According to the educational objectives of the Course, the taught material aims to provide students with the basic notions regarding the definitions and the fundamental results for a geometric and topological approach to the study of classical field theory, with particular emphasis on classical vortex dynamics, ideal magnetohydrodynamics and quantum hydrodynamics. The course aims to provide also the necessary competences to understand and use standard techniques and the demonstration methods involved in the theory, as well as the capabilities to use them to solve exercises and tackle problems.
The expected outcomes include:
- the knowledge and understanding of the fundamental definitions and statements, as well as of the basic strategies of proof in classical geometric and topological field theory; the knowledge and understanding of some key examples where theory is fully applied;

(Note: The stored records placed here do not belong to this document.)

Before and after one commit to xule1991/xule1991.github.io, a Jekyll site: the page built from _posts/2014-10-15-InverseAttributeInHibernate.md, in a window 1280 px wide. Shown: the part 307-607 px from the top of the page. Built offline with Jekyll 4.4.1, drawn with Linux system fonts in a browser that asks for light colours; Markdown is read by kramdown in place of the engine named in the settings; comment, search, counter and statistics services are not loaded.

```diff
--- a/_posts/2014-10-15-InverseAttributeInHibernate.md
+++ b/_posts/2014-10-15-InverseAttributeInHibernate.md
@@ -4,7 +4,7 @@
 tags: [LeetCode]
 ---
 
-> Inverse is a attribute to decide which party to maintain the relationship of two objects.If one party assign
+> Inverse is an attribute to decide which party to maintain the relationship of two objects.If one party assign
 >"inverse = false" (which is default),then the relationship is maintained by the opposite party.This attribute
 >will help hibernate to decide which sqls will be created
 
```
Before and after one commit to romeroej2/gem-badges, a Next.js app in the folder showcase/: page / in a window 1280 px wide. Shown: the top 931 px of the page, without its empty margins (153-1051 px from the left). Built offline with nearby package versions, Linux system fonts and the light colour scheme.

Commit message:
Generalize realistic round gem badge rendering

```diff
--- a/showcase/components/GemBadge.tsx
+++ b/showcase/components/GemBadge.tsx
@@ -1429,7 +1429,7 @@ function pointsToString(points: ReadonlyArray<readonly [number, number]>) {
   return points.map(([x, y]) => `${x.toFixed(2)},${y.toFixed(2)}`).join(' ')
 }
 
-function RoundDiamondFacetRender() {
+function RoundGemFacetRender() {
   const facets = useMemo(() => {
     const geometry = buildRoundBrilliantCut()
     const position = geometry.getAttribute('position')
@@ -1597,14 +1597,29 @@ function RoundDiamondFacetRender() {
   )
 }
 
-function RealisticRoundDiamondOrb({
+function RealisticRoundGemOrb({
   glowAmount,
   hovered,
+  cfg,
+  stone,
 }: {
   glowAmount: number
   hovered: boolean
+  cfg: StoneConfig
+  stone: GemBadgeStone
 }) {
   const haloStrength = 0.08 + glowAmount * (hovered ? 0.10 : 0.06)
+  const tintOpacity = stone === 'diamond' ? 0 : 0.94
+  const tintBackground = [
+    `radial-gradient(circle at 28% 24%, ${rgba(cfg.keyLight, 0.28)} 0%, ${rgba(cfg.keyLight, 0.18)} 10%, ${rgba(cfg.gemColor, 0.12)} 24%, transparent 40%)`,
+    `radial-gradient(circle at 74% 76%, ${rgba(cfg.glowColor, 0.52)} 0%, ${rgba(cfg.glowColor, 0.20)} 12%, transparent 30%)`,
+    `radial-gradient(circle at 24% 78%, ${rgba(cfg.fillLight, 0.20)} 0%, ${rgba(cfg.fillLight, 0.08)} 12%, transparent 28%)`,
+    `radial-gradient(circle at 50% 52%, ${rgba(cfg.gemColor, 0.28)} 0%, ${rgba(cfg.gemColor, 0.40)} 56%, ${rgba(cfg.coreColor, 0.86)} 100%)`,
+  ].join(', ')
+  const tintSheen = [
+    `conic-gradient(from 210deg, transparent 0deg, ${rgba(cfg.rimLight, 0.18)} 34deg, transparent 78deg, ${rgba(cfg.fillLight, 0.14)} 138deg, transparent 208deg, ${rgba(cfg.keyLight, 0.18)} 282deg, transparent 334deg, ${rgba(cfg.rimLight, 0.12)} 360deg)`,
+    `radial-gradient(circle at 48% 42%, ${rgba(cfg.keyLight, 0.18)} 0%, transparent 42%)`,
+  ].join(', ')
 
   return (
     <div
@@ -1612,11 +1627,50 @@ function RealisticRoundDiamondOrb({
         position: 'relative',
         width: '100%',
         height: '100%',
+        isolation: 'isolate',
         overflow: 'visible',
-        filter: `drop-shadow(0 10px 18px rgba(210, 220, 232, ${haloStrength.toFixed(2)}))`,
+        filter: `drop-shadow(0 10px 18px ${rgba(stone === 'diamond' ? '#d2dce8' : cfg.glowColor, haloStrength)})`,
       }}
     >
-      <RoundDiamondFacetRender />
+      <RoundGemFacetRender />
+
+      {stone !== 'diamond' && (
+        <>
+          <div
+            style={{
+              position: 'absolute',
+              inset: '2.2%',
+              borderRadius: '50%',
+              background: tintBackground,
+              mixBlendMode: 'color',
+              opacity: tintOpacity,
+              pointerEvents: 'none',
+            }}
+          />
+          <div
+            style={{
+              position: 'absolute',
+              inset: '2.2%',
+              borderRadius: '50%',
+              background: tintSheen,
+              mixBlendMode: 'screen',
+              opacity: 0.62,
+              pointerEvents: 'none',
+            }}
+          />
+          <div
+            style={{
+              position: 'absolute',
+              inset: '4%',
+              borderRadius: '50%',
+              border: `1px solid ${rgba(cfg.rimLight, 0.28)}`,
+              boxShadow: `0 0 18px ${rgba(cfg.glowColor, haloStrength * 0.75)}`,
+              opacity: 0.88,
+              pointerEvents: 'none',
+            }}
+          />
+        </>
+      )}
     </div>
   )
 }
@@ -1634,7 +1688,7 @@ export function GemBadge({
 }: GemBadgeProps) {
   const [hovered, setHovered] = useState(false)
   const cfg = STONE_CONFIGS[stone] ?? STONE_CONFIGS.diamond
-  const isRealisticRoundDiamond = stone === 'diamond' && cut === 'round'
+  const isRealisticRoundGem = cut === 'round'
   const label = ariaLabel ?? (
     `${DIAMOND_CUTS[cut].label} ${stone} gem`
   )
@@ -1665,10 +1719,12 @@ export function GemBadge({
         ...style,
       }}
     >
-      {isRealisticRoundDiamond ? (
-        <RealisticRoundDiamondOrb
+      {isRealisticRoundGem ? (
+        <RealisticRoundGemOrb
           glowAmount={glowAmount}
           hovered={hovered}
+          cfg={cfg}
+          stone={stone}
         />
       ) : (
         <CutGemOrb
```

- the ability to recognize the role that concepts and techniques from a geometric and topological approach play in various areas of mathematics (such as vortex theory, ideal magnetohydrodynamics, quantum fluids), and in the mathematical modelling of physical situations (vortex dynamics, relations between energy and complexity, topological defect production, knotting and linking); skills to apply the basic concepts to the elaboration of practical examples and to the solution of posed questions; the ability to communicate and explain in a clear and precise manner both the theoretical aspects of the course as well as their applications to specific situations, possibly in analogous but different contexts.
Part I. Fluid flows and diffeomorphisms, Green's identities, conservation theorems, Euler's equations, Helmholtz's conservation laws, Navier-Stokes equations, ideal magnetohydrodynamics, magnetic helicity.
Part II. Elements of knot theory, torus knot solutions to LIA, Gross-Pitaevskii equation, topological defects, helicity and linking numbers, measures of topological complexity.
The course is divided into two parts, the first being of introductory and general character, the second focused on more specific topics of current research.
Part I. Fluid flows and diffeoporphisms, Green's identities, Kelvin's correction for multiply connected domains, kinematic transport theorem, conservation theorems, decomposition of fluid motion, Euler's equations, vorticity transport equation, Helmholtz's conservation laws, Biot-Savart law, Navier-Stokes equations, energy dissipation, Burgers' steady vortex solution, Maxwell's equations, ideal magnetohydrodynamics, magnetic helicity, perfect and non-perfect analogous Euler's flows.
Part II. Localized induction approximation (LIA), elements of knot theory, fluid dynamic interpretation of Reidemeister moves, inflexional configuration and twist energy, torus knot solutions to LIA, fluid dynamics interpretation of Gross-Pitaevskii equation, topological defects, helicity and linking numbers, writhe, twist, knot polynomial invariants, measures of topological complexity.